However, there are moments to enjoy independent of those narrative tensions, such as the gradually more self conscious use of rich diction, the poetic / universal feel to some of the later lineated poems, and the sense of impermanent / threatened beauty in lives and ways of life (which his letters remarked on), especially the interplay of characters coming to terms with racism: “I came back to tell you, brother, that white faces are the petals of roses. That dark faces are petals of dusk. That I am going out to gather petals” (Bona and Paul).


See By So (Prynne)

Highly fragmentary work (I used most of its punctuation as dividers) which I couldn’t find a unitary meaning of except perhaps for the motif of hypocrisy.

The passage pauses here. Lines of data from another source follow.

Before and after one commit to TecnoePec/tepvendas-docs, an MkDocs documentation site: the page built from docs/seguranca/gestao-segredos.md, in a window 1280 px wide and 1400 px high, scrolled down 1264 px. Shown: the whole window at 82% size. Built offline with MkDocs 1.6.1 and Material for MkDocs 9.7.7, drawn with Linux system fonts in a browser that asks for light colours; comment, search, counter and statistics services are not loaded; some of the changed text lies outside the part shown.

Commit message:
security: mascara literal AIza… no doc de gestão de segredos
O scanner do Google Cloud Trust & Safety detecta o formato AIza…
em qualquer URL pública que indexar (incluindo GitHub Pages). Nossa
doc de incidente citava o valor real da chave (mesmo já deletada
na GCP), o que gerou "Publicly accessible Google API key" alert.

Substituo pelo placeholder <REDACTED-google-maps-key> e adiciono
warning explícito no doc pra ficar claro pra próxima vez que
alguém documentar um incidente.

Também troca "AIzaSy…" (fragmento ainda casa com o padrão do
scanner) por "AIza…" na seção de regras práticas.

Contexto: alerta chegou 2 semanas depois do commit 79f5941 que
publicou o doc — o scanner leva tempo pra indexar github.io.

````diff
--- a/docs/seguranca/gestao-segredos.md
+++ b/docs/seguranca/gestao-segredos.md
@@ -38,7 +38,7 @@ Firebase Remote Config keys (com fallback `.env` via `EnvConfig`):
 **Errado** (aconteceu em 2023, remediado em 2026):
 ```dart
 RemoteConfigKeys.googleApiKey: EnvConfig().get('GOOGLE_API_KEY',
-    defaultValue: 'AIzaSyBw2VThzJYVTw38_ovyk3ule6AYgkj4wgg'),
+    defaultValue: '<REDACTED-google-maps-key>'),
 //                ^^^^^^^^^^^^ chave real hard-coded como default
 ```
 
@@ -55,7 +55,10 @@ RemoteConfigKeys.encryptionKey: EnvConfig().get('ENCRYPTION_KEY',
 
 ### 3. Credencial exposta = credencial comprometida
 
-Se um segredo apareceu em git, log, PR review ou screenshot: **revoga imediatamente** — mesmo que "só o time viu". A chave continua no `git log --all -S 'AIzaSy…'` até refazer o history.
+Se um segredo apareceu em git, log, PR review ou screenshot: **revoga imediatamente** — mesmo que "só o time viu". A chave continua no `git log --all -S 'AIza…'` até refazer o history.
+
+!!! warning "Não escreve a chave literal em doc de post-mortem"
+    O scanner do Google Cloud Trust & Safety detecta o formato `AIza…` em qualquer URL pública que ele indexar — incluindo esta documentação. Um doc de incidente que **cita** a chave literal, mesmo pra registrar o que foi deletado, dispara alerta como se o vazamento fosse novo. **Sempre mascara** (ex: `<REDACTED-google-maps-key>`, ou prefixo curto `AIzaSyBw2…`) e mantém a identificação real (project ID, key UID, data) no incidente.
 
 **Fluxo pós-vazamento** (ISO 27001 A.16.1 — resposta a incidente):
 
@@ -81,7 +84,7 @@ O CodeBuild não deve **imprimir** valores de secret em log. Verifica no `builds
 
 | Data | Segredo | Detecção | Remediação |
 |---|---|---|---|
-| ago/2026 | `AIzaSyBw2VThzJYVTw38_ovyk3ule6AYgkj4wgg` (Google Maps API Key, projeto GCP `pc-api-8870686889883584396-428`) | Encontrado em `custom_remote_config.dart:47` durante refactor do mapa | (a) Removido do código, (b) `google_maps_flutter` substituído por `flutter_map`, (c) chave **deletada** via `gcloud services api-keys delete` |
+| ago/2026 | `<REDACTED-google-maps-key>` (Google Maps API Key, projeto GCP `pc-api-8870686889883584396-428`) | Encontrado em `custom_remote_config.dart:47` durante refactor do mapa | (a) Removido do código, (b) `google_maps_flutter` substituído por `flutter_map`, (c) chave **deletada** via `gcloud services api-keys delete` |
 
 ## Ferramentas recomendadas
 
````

(I spent a fair time trying to parse things into a manageable set of repeating settings, and the closest I got included an argument about falling over: “foot path step overseen / declaim, abjure by foresworn…”).

It could be just what I wanted to see, but feel that, in different ways, each fragment (“up sticks effective”; helping swallows nest; ‘time off’, etc.) expresses middle class hypocrisy. The satirical punchline on that might then be in the last phrase “in later willing spooned”: I would suppose that our willingness (literally, to agree to do something that can’t be expected as a matter of course) is ironic, stating the normality of it, though I can’t place the sense of ‘spooned’ (it could be used figuratively – perhaps for Englishness and cricket – ‘a possible pun on one page mentions ‘wet wicket’ – and be about the language that preceded it).

If a viable reading, its conclusion is both reassuring and forcefully reached; another interesting short collection.


Lopez, False memory

The poems here are a lot easier to crave up when you stay focused on the people that inhabit them. E.g. the start of Blue Shift:

You can tell by the landscaping we’re off the route.

Two Sundays a month except for film shoots

And special picnics…

This is something that comes up in The New Sentence, how coherence is limited to repeating protagonists. If you do, you can make out landscapes, approaching something like Surrealism: clashing goals anchored in the reader’s will for community.

I’ve also been reading some early Levertov poems today, and wondering how and why her subjects appear and disappear, at turns a diarist or more engaged, as if she were pacing herself. I have a collection of her essays, and maybe there’s some overlap with Hopkins there: diction a slave to perception, or artifice. Difficult to know what her better poems are here, but I have a preference for the ones that reminds me of Moore.

Lopez’s is obviously an open poem, both in its difficult coherence and in its “gaps” (arguably well thought in terms of ‘belonging’). I wonder, is Levertov’s process (meant in the general sense)?



The problem with ideology is not the belief that we get it, and not, by extension, a sense that there is nothing we can do about it; that is a simplification. Rather, it is a bad faith, so that our ideology offers no room in our role for our opposition to anything we encounter (in the everyday?).

Art attempts a closure of art.

So if I am not drunk on the poems of some friend, I am dissolving the modernist manifesto; make it multiple!

And evermore inclusive…

Molly Bloom



If the innovations of modernism were truly radical but we deny any social or artistic autonomy to their development, then we are fetishizing art